### Action item:
The expected output is the full set of entries, retyped verbatim, pictures excluded.

BEGIN Material provided

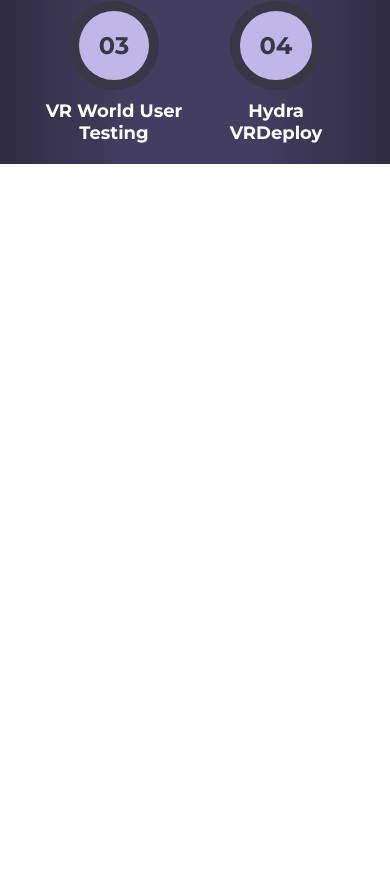
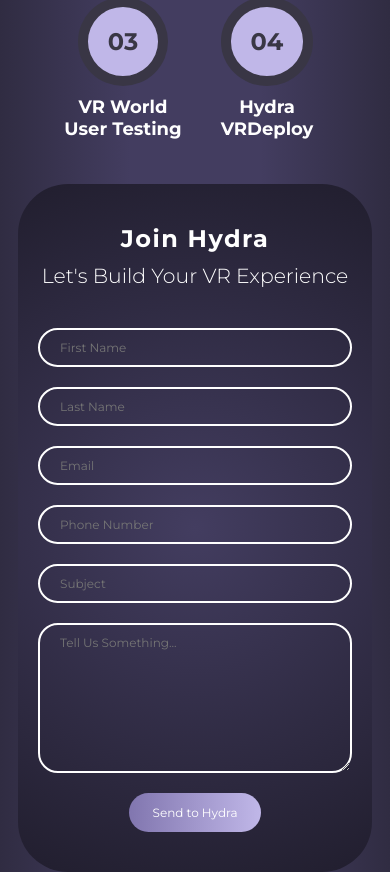
Before and after one commit to nataliiacat/Hydra, a React (Vite) app: page / in a window 390 px wide. Shown: the part 3291-4163 px from the top of the page. Before the commit the page ends 3455 px from the top, so only its background shows below. Built offline with nearby package versions, Linux system fonts and the light colour scheme.

Commit message:
add section OptIn with form

```diff
--- a/src/App.jsx
+++ b/src/App.jsx
@@ -6,6 +6,7 @@ import AboutSection from './components/AboutSection/AboutSection'
 import ServicesSection from './components/ServicesSection/ServicesSection'
 import TechSection from './components/TechSection/TechSection'
 import ProcessSection from './components/ProcessSection/ProcessSection'
+import OptInSection from './components/OptInSection/OptInSection'
 
 function App() {
   return (
@@ -16,6 +17,7 @@ function App() {
     <ServicesSection/>
     <TechSection/>
     <ProcessSection/>
+    <OptInSection/>
     </>
   )
 }
--- /dev/null
+++ b/src/components/OptInSection/OptInSection.css
@@ -0,0 +1,62 @@
+.form-container {
+  padding: 50px 100px;
+  background-image: var(--gradient-box);
+  border-radius: 100px;
+}
+
+.form-container .titleDiv {
+  align-items: center;
+  gap: 30px;
+  text-align: center;
+}
+
+.form {
+  flex-direction: column;
+  gap: 20px;
+  margin-top: 40px;
+}
+
+.form input,
+.form textarea {
+  background: none;
+  border: 2px solid var(--primary-color);
+  border-radius: 20px;
+  padding: 20px 30px;
+  outline: none;
+  width: 100%;
+}
+
+.form textarea {
+  height: 150px;
+}
+
+.form-row {
+  gap: 20px;
+  width: 100%;
+}
+
+@media (max-width: 768px) {
+  .form-row {
+    flex-direction: column;
+  }
+
+  .form-container {
+    padding: 40px 50px;
+  }
+}
+
+@media (max-width: 448px) {
+  .form-container {
+    padding: 40px 20px;
+    border-radius: 50px;
+  }
+
+  .form input,
+  .form textarea {
+    padding: 10px 20px;
+  }
+
+  .form-container .titleDiv {
+    gap: 10px;
+  }
+}
--- /dev/null
+++ b/src/components/OptInSection/OptInSection.jsx
@@ -0,0 +1,32 @@
+import React from 'react'
+import './OptInSection.css'
+
+const OptInSection = () => {
+  return (
+    <>
+      <article className="OptIn container">
+        <div className="form-container">
+          <div className="titleDiv">
+            <h1 className="title">Join Hydra</h1>
+            <h2 className="subtitle">Let's Build Your VR Experience</h2></div>
+          <form className="form flex" action="#" method="post">
+            <div className="form-row flex">
+              <input type="text" name="first_name" placeholder="First Name" required />
+              <input type="text" name="last_name" placeholder="Last Name" required />
+            </div>
+            <div className="form-row flex">
+              <input type="email" name="email" placeholder="Email" required />
+              <input type="tel" name="phone_number" placeholder="Phone Number" pattern="[+]{}[0-9]{3}[]?[0-9]{3}[]?[0-9]{3}[]?[0-9]{3}" required />
+            </div>
+            <input type="text" name="subject" placeholder="Subject" />
+            <textarea name="message" placeholder="Tell Us Something..."></textarea>
+            <button className="btn" type="submit">Send to Hydra</button>
+          </form>
+        </div>
+
+      </article>
+    </>
+  )
+}
+
+export default OptInSection
--- a/src/components/ProcessSection/ProcessSection.css
+++ b/src/components/ProcessSection/ProcessSection.css
@@ -1,6 +1,3 @@
-.process {
-  padding: 50px;
-}
 
 .process__header {
   justify-content: space-between;
@@ -35,7 +32,7 @@
 }
 
 .processDiv {
-  margin-top: 50px;
+  padding: 50px;
   content: '';
   position: relative;
   top: 0;
@@ -55,7 +52,7 @@
 }
 
 @media (max-width: 448px) {
-  .process {
+  .processDiv {
     padding: 20px;
   }
 
```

END Material provided

### Reply to the task:
Before and after one commit to nataliiacat/Hydra, a React (Vite) app: page / in a window 390 px wide. Shown: the part 3291-4163 px from the top of the page. Before the commit the page ends 3455 px from the top, so only its background shows below. Built offline with nearby package versions, Linux system fonts and the light colour scheme.

Commit message:
add section OptIn with form

```diff
--- a/src/App.jsx
+++ b/src/App.jsx
@@ -6,6 +6,7 @@ import AboutSection from './components/AboutSection/AboutSection'
 import ServicesSection from './components/ServicesSection/ServicesSection'
 import TechSection from './components/TechSection/TechSection'
 import ProcessSection from './components/ProcessSection/ProcessSection'
+import OptInSection from './components/OptInSection/OptInSection'
 
 function App() {
   return (
@@ -16,6 +17,7 @@ function App() {
     <ServicesSection/>
     <TechSection/>
     <ProcessSection/>
+    <OptInSection/>
     </>
   )
 }
--- /dev/null
+++ b/src/components/OptInSection/OptInSection.css
@@ -0,0 +1,62 @@
+.form-container {
+  padding: 50px 100px;
+  background-image: var(--gradient-box);
+  border-radius: 100px;
+}
+
+.form-container .titleDiv {
+  align-items: center;
+  gap: 30px;
+  text-align: center;
+}
+
+.form {
+  flex-direction: column;
+  gap: 20px;
+  margin-top: 40px;
+}
+
+.form input,
+.form textarea {
+  background: none;
+  border: 2px solid var(--primary-color);
+  border-radius: 20px;
+  padding: 20px 30px;
+  outline: none;
+  width: 100%;
+}
+
+.form textarea {
+  height: 150px;
+}
+
+.form-row {
+  gap: 20px;
+  width: 100%;
+}
+
+@media (max-width: 768px) {
+  .form-row {
+    flex-direction: column;
+  }
+
+  .form-container {
+    padding: 40px 50px;
+  }
+}
+
+@media (max-width: 448px) {
+  .form-container {
+    padding: 40px 20px;
+    border-radius: 50px;
+  }
+
+  .form input,
+  .form textarea {
+    padding: 10px 20px;
+  }
+
+  .form-container .titleDiv {
+    gap: 10px;
+  }
+}
--- /dev/null
+++ b/src/components/OptInSection/OptInSection.jsx
@@ -0,0 +1,32 @@
+import React from 'react'
+import './OptInSection.css'
+
+const OptInSection = () => {
+  return (
+    <>
+      <article className="OptIn container">
+        <div className="form-container">
+          <div className="titleDiv">
+            <h1 className="title">Join Hydra</h1>
+            <h2 className="subtitle">Let's Build Your VR Experience</h2></div>
+          <form className="form flex" action="#" method="post">
+            <div className="form-row flex">
+              <input type="text" name="first_name" placeholder="First Name" required />
+              <input type="text" name="last_name" placeholder="Last Name" required />
+            </div>
+            <div className="form-row flex">
+              <input type="email" name="email" placeholder="Email" required />
+              <input type="tel" name="phone_number" placeholder="Phone Number" pattern="[+]{}[0-9]{3}[]?[0-9]{3}[]?[0-9]{3}[]?[0-9]{3}" required />
+            </div>
+            <input type="text" name="subject" placeholder="Subject" />
+            <textarea name="message" placeholder="Tell Us Something..."></textarea>
+            <button className="btn" type="submit">Send to Hydra</button>
+          </form>
+        </div>
+
+      </article>
+    </>
+  )
+}
+
+export default OptInSection
--- a/src/components/ProcessSection/ProcessSection.css
+++ b/src/components/ProcessSection/ProcessSection.css
@@ -1,6 +1,3 @@
-.process {
-  padding: 50px;
-}
 
 .process__header {
   justify-content: space-between;
@@ -35,7 +32,7 @@
 }
 
 .processDiv {
-  margin-top: 50px;
+  padding: 50px;
   content: '';
   position: relative;
   top: 0;
@@ -55,7 +52,7 @@
 }
 
 @media (max-width: 448px) {
-  .process {
+  .processDiv {
     padding: 20px;
   }
 
```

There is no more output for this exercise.